* **TASK ITEM**
In your answer, give each entry again exactly as it appears.
─── ENTRIES SHOWN
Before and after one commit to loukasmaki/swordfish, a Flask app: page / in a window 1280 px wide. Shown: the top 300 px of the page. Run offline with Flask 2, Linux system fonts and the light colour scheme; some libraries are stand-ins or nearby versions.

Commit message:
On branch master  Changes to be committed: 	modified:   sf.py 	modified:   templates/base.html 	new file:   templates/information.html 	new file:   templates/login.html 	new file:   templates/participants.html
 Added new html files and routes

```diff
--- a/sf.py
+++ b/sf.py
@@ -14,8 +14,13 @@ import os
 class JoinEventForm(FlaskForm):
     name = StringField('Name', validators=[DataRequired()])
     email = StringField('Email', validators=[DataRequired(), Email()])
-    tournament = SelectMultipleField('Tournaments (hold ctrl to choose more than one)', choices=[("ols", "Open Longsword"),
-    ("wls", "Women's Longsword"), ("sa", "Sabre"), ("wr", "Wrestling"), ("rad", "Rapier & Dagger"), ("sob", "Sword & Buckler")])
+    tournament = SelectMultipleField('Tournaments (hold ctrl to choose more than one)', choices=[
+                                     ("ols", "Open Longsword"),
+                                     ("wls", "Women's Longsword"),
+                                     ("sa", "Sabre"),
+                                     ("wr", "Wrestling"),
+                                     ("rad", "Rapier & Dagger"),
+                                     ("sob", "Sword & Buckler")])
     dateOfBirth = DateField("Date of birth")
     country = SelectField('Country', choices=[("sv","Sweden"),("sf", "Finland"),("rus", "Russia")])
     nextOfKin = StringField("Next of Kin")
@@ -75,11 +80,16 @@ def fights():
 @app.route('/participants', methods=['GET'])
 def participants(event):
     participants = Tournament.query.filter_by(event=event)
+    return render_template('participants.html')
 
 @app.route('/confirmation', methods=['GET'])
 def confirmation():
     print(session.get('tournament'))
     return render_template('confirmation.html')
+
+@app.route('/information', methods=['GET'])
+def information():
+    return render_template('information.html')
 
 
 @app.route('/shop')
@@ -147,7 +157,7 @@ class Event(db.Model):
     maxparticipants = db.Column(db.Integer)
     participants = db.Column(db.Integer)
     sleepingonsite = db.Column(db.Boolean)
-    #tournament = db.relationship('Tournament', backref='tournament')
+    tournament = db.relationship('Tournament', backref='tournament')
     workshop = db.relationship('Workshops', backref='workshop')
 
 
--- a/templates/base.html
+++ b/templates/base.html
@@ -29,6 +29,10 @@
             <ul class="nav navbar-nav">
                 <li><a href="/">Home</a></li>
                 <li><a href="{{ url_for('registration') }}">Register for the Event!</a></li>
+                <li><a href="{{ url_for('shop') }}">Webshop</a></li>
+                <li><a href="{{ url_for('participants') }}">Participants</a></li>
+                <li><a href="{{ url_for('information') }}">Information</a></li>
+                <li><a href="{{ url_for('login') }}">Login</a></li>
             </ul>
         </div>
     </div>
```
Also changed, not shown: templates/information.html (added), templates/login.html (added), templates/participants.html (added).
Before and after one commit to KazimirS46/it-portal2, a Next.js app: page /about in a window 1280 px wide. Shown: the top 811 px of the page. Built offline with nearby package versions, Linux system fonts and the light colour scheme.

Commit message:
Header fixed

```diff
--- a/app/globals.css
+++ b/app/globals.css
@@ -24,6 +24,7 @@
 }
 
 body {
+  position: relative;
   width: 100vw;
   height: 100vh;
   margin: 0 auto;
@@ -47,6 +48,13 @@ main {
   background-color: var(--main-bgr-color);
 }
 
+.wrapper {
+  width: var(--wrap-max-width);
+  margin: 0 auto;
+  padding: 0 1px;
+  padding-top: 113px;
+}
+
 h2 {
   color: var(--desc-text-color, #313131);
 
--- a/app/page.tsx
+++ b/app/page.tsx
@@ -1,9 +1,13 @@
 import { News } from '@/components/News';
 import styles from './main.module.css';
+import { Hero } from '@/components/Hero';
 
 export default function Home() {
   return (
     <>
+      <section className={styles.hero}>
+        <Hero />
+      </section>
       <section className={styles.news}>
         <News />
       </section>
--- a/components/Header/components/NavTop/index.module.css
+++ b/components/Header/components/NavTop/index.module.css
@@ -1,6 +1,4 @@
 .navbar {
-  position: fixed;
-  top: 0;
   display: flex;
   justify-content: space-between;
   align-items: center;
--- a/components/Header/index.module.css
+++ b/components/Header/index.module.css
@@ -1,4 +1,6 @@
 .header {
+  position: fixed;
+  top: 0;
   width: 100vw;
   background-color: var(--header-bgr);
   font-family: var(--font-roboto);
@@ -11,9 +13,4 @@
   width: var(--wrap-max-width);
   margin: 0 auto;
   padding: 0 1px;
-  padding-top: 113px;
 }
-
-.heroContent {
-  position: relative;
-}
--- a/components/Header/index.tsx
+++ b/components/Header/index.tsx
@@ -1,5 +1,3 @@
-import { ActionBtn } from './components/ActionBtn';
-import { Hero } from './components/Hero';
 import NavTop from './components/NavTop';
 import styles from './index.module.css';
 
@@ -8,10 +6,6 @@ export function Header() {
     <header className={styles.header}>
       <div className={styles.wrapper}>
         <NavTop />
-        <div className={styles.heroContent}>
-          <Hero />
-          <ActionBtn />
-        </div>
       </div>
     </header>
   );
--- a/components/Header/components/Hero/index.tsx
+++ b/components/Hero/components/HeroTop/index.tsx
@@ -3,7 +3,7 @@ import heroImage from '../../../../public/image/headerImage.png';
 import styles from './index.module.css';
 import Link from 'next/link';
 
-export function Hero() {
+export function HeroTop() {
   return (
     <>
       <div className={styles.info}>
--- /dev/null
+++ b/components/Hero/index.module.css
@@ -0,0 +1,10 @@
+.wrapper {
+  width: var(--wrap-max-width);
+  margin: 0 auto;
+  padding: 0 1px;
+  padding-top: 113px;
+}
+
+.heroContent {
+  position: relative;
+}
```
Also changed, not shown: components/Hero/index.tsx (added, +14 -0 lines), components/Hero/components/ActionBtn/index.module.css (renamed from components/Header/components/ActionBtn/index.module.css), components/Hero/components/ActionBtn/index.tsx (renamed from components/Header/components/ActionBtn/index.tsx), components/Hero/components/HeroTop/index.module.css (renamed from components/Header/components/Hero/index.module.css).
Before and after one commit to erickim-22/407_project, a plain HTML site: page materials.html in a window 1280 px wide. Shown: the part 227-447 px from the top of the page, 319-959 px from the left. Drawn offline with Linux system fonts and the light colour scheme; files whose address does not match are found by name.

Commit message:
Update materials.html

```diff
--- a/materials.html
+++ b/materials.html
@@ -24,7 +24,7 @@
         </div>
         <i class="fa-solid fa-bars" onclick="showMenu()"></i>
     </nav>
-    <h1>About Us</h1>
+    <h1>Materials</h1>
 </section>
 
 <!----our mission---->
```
──────
* **SOLVED PROBLEM**
Before and after one commit to loukasmaki/swordfish, a Flask app: page / in a window 1280 px wide. Shown: the top 300 px of the page. Run offline with Flask 2, Linux system fonts and the light colour scheme; some libraries are stand-ins or nearby versions.

Commit message:
On branch master  Changes to be committed: 	modified:   sf.py 	modified:   templates/base.html 	new file:   templates/information.html 	new file:   templates/login.html 	new file:   templates/participants.html
 Added new html files and routes

```diff
--- a/sf.py
+++ b/sf.py
@@ -14,8 +14,13 @@ import os
 class JoinEventForm(FlaskForm):
     name = StringField('Name', validators=[DataRequired()])
     email = StringField('Email', validators=[DataRequired(), Email()])
-    tournament = SelectMultipleField('Tournaments (hold ctrl to choose more than one)', choices=[("ols", "Open Longsword"),
-    ("wls", "Women's Longsword"), ("sa", "Sabre"), ("wr", "Wrestling"), ("rad", "Rapier & Dagger"), ("sob", "Sword & Buckler")])
+    tournament = SelectMultipleField('Tournaments (hold ctrl to choose more than one)', choices=[
+                                     ("ols", "Open Longsword"),
+                                     ("wls", "Women's Longsword"),
+                                     ("sa", "Sabre"),
+                                     ("wr", "Wrestling"),
+                                     ("rad", "Rapier & Dagger"),
+                                     ("sob", "Sword & Buckler")])
     dateOfBirth = DateField("Date of birth")
     country = SelectField('Country', choices=[("sv","Sweden"),("sf", "Finland"),("rus", "Russia")])
     nextOfKin = StringField("Next of Kin")
@@ -75,11 +80,16 @@ def fights():
 @app.route('/participants', methods=['GET'])
 def participants(event):
     participants = Tournament.query.filter_by(event=event)
+    return render_template('participants.html')
 
 @app.route('/confirmation', methods=['GET'])
 def confirmation():
     print(session.get('tournament'))
     return render_template('confirmation.html')
+
+@app.route('/information', methods=['GET'])
+def information():
+    return render_template('information.html')
 
 
 @app.route('/shop')
@@ -147,7 +157,7 @@ class Event(db.Model):
     maxparticipants = db.Column(db.Integer)
     participants = db.Column(db.Integer)
     sleepingonsite = db.Column(db.Boolean)
-    #tournament = db.relationship('Tournament', backref='tournament')
+    tournament = db.relationship('Tournament', backref='tournament')
     workshop = db.relationship('Workshops', backref='workshop')
 
 
--- a/templates/base.html
+++ b/templates/base.html
@@ -29,6 +29,10 @@
             <ul class="nav navbar-nav">
                 <li><a href="/">Home</a></li>
                 <li><a href="{{ url_for('registration') }}">Register for the Event!</a></li>
+                <li><a href="{{ url_for('shop') }}">Webshop</a></li>
+                <li><a href="{{ url_for('participants') }}">Participants</a></li>
+                <li><a href="{{ url_for('information') }}">Information</a></li>
+                <li><a href="{{ url_for('login') }}">Login</a></li>
             </ul>
         </div>
     </div>
```
Also changed, not shown: templates/information.html (added), templates/login.html (added), templates/participants.html (added).
Before and after one commit to KazimirS46/it-portal2, a Next.js app: page /about in a window 1280 px wide. Shown: the top 811 px of the page. Built offline with nearby package versions, Linux system fonts and the light colour scheme.

Commit message:
Header fixed

```diff
--- a/app/globals.css
+++ b/app/globals.css
@@ -24,6 +24,7 @@
 }
 
 body {
+  position: relative;
   width: 100vw;
   height: 100vh;
   margin: 0 auto;
@@ -47,6 +48,13 @@ main {
   background-color: var(--main-bgr-color);
 }
 
+.wrapper {
+  width: var(--wrap-max-width);
+  margin: 0 auto;
+  padding: 0 1px;
+  padding-top: 113px;
+}
+
 h2 {
   color: var(--desc-text-color, #313131);
 
--- a/app/page.tsx
+++ b/app/page.tsx
@@ -1,9 +1,13 @@
 import { News } from '@/components/News';
 import styles from './main.module.css';
+import { Hero } from '@/components/Hero';
 
 export default function Home() {
   return (
     <>
+      <section className={styles.hero}>
+        <Hero />
+      </section>
       <section className={styles.news}>
         <News />
       </section>
--- a/components/Header/components/NavTop/index.module.css
+++ b/components/Header/components/NavTop/index.module.css
@@ -1,6 +1,4 @@
 .navbar {
-  position: fixed;
-  top: 0;
   display: flex;
   justify-content: space-between;
   align-items: center;
--- a/components/Header/index.module.css
+++ b/components/Header/index.module.css
@@ -1,4 +1,6 @@
 .header {
+  position: fixed;
+  top: 0;
   width: 100vw;
   background-color: var(--header-bgr);
   font-family: var(--font-roboto);
@@ -11,9 +13,4 @@
   width: var(--wrap-max-width);
   margin: 0 auto;
   padding: 0 1px;
-  padding-top: 113px;
 }
-
-.heroContent {
-  position: relative;
-}
--- a/components/Header/index.tsx
+++ b/components/Header/index.tsx
@@ -1,5 +1,3 @@
-import { ActionBtn } from './components/ActionBtn';
-import { Hero } from './components/Hero';
 import NavTop from './components/NavTop';
 import styles from './index.module.css';
 
@@ -8,10 +6,6 @@ export function Header() {
     <header className={styles.header}>
       <div className={styles.wrapper}>
         <NavTop />
-        <div className={styles.heroContent}>
-          <Hero />
-          <ActionBtn />
-        </div>
       </div>
     </header>
   );
--- a/components/Header/components/Hero/index.tsx
+++ b/components/Hero/components/HeroTop/index.tsx
@@ -3,7 +3,7 @@ import heroImage from '../../../../public/image/headerImage.png';
 import styles from './index.module.css';
 import Link from 'next/link';
 
-export function Hero() {
+export function HeroTop() {
   return (
     <>
       <div className={styles.info}>
--- /dev/null
+++ b/components/Hero/index.module.css
@@ -0,0 +1,10 @@
+.wrapper {
+  width: var(--wrap-max-width);
+  margin: 0 auto;
+  padding: 0 1px;
+  padding-top: 113px;
+}
+
+.heroContent {
+  position: relative;
+}
```
Also changed, not shown: components/Hero/index.tsx (added, +14 -0 lines), components/Hero/components/ActionBtn/index.module.css (renamed from components/Header/components/ActionBtn/index.module.css), components/Hero/components/ActionBtn/index.tsx (renamed from components/Header/components/ActionBtn/index.tsx), components/Hero/components/HeroTop/index.module.css (renamed from components/Header/components/Hero/index.module.css).
Before and after one commit to erickim-22/407_project, a plain HTML site: page materials.html in a window 1280 px wide. Shown: the part 227-447 px from the top of the page, 319-959 px from the left. Drawn offline with Linux system fonts and the light colour scheme; files whose address does not match are found by name.

Commit message:
Update materials.html

```diff
--- a/materials.html
+++ b/materials.html
@@ -24,7 +24,7 @@
         </div>
         <i class="fa-solid fa-bars" onclick="showMenu()"></i>
     </nav>
-    <h1>About Us</h1>
+    <h1>Materials</h1>
 </section>
 
 <!----our mission---->
```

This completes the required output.